Mahakama Ya Wa Mama Wa Africa

Africa Court of Women

June 24-26,   1999; Nairobi, Kenya;

with women’s human rights groups in Africa


Nga Wahine Pasifika

The Pacific Court of Women on Uranium mining, nuclear testing and

the Land

September 1999; Aotearoa, New Zealand,

with the Maori Women’s Network


Mediterranean Forum on Violence against Women

November 1999; Casablanca, Morocco; with Amal, Morocco and Crinali, Italy




International Court of Women on the Economic Blockade

November 1999; Havana, with El Taller- Central America,

Cuban Women’ Federation and Institute of Philosophy

Reheld during the World Social Forum, Puerto Allegre, January 2003


World Court of Women against War, for Peace

March 8, 2001; Cape Town, South Africa;

with an International Coordinating Committee and

a network of local women’s and human rights organisations


World Court for Women against Racism

August 30, 2001; Durban, South Africa with the Institute for Black Research,

University of Natal; the University of the Western Cape,
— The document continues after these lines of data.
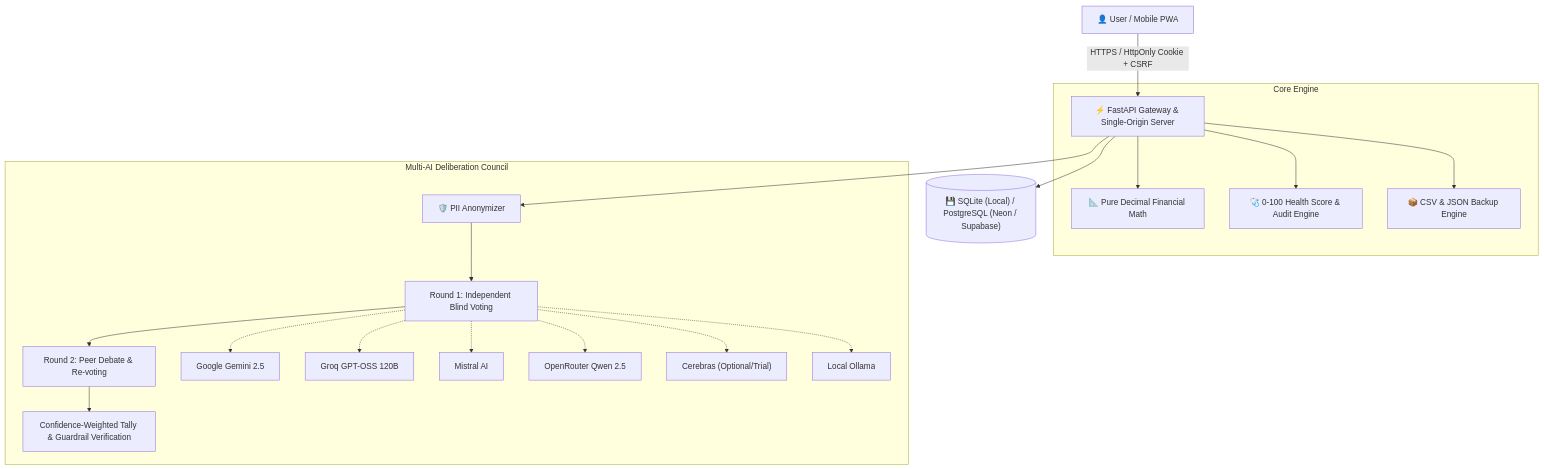
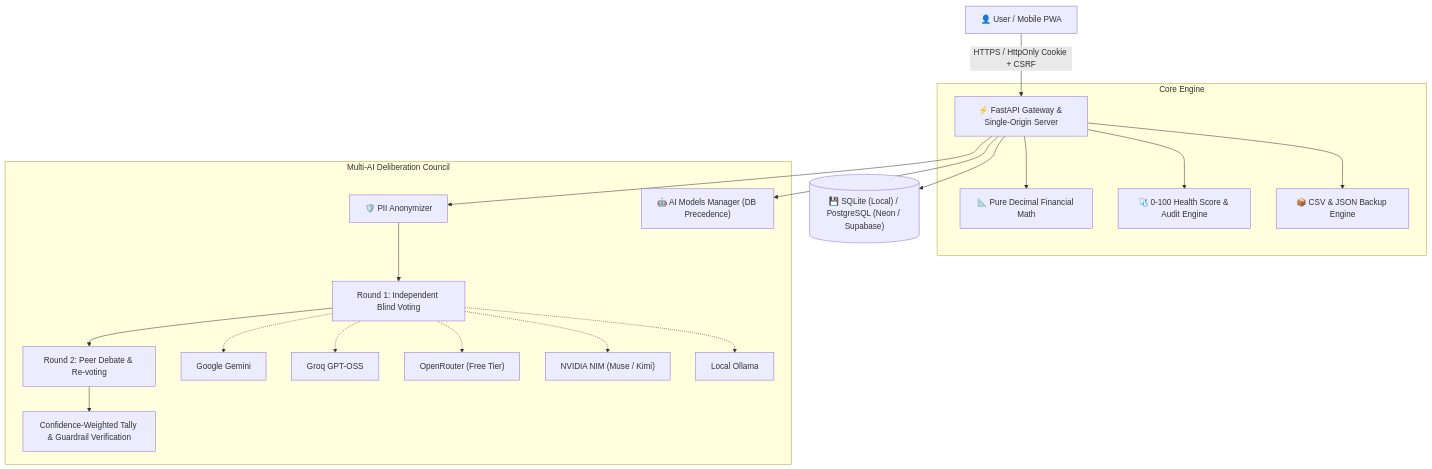
The diagram in README.md (selormtettehabotsi/MoneyBudSaver), drawn with Mermaid before and after one commit. The commit also changed other lines of this file and 47 other files, not shown here.

Commit message:
fix(analytics): handle nullable runway and insufficient history, add safe error handler, and update AI models manager

````diff
--- a/README.md
+++ b/README.md
@@ -35,26 +36,26 @@
 ```mermaid
 graph TD
     User["👤 User / Mobile PWA"] -->|HTTPS / HttpOnly Cookie + CSRF| FastAPI["⚡ FastAPI Gateway & Single-Origin Server"]
     
     subgraph Core Engine
         FastAPI --> FinMath["📐 Pure Decimal Financial Math"]
         FastAPI --> HealthScore["🩺 0-100 Health Score & Audit Engine"]
         FastAPI --> BackupEngine["📦 CSV & JSON Backup Engine"]
     end
     
     subgraph Multi-AI Deliberation Council
         FastAPI --> PIIScrub["🛡️ PII Anonymizer"]
+        FastAPI --> ModelsMgr["🤖 AI Models Manager (DB Precedence)"]
         PIIScrub --> Round1["Round 1: Independent Blind Voting"]
         Round1 --> Round2["Round 2: Peer Debate & Re-voting"]
         Round2 --> Tally["Confidence-Weighted Tally & Guardrail Verification"]
         
-        Round1 -.-> Gemini["Google Gemini 2.5"]
-        Round1 -.-> Groq["Groq GPT-OSS 120B"]
-        Round1 -.-> Mistral["Mistral AI"]
-        Round1 -.-> OpenRouter["OpenRouter Qwen 2.5"]
-        Round1 -.-> Cerebras["Cerebras (Optional/Trial)"]
+        Round1 -.-> Gemini["Google Gemini"]
+        Round1 -.-> Groq["Groq GPT-OSS"]
+        Round1 -.-> OpenRouter["OpenRouter (Free Tier)"]
+        Round1 -.-> NVIDIA["NVIDIA NIM (Muse / Kimi)"]
         Round1 -.-> Ollama["Local Ollama"]
     end
 
     FastAPI --> DB[("💾 SQLite (Local) / PostgreSQL (Neon / Supabase)")]
 ```
````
Women’s Support Network, Cape Town; the Durban Social Forum,

Sangoco and several other national

and  international NGO’s


Australian Court on Refugees and Indigenous Women
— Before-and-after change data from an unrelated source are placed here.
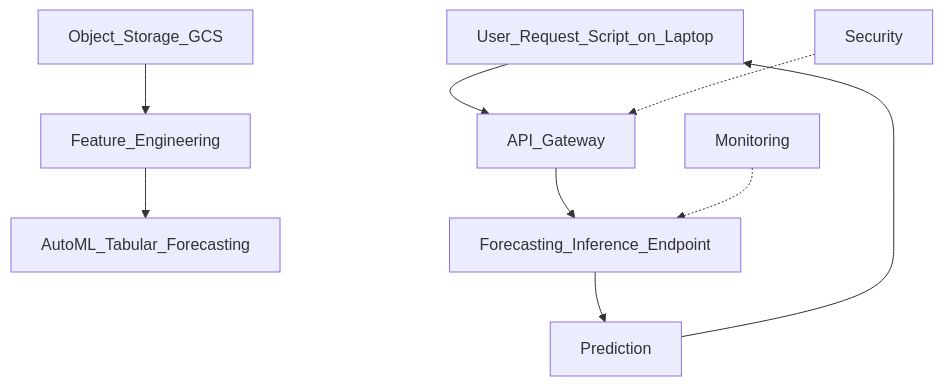
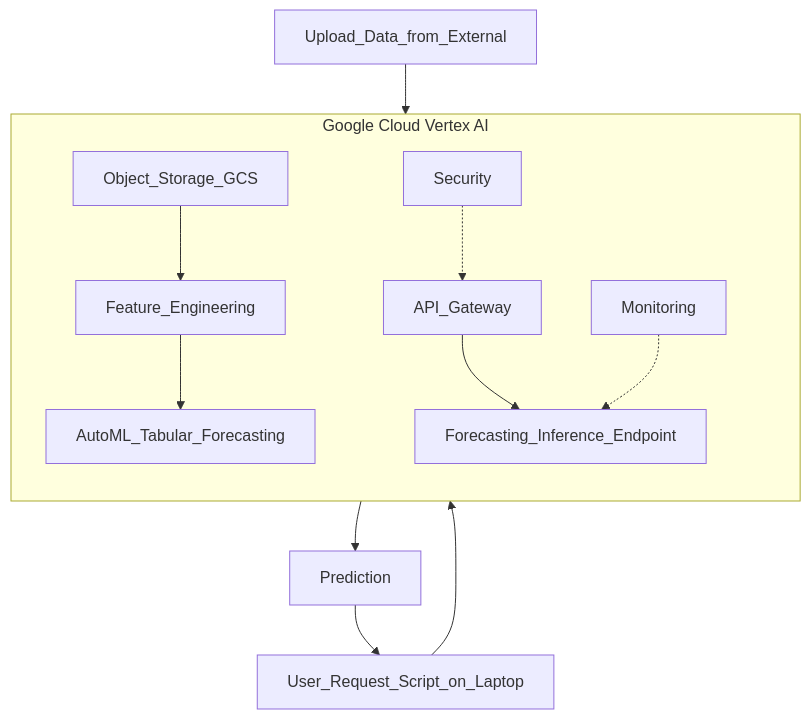
One commit to huyvu203/Week5_Ml changed the diagram in README.md. Above: the diagram before and after it, drawn with Mermaid.

Commit message:
updated graph in readme

````diff
--- a/README.md
+++ b/README.md
@@ -48,16 +48,20 @@
 ```mermaid
 graph TD
-  %% Training Phase
-  DS1[Object_Storage_GCS] --> FE[Feature_Engineering]
-  FE --> ForecastAutoML[AutoML_Tabular_Forecasting]
+  Upload[Upload_Data_from_External] --> DS1
+  U[User_Request_Script_on_Laptop] --> LB
 
-  %% User Prediction Phase
-  U[User_Request_Script_on_Laptop] --> LB[API_Gateway]
-  LB --> ForecastInfer[Forecasting_Inference_Endpoint]
+  subgraph "Google Cloud Vertex AI"
+    direction TB
+    DS1[Object_Storage_GCS] --> FE[Feature_Engineering]
+    FE --> ForecastAutoML[AutoML_Tabular_Forecasting]
+
+    LB[API_Gateway] --> ForecastInfer[Forecasting_Inference_Endpoint]
+
+    %% Platform Services (inside cloud)
+    Observ[Monitoring] -.-> ForecastInfer
+    Sec[Security] -.-> LB
+  end
+
   ForecastInfer --> Result[Prediction]
   Result --> U
-
-  %% Platform Services
-  Observ[Monitoring] -.-> ForecastInfer
-  Sec[Security] -.-> LB
 ```
````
December 4, 2001; University of New South Wales with ANCORW

Sydney, Australia;


South Asia Court of Women

on the Violence of Trafficking and HIV/ AIDS

August 11-13, 2003; Dhaka, Bangladesh with

United Nations Development Program and UBINIG, Bangladesh


World Court of Women on War as Crime (WTI-Mumbai)

January 18, 2004, with International Action Center; USA;

Arab and Africa Research Center, Egypt; Institute for Black Research, South Africa;

Center for development studies, India.

and several other local and international ngos

at the World Social Forum, Mumbai, India.


Australian Court on Refugees and Indigenous Women

April, 2004 ; University of New South Wales with ANCORW

Sydney, Australia;


Africa Court of Women on the Violence against Women

December 10, 2004 with the Africa Social Forum

and several other local and regional ngos

at the Africa Social Forum, Lusaka, Zambia


Africa Court of Women: lives, livelihoods, lifeworlds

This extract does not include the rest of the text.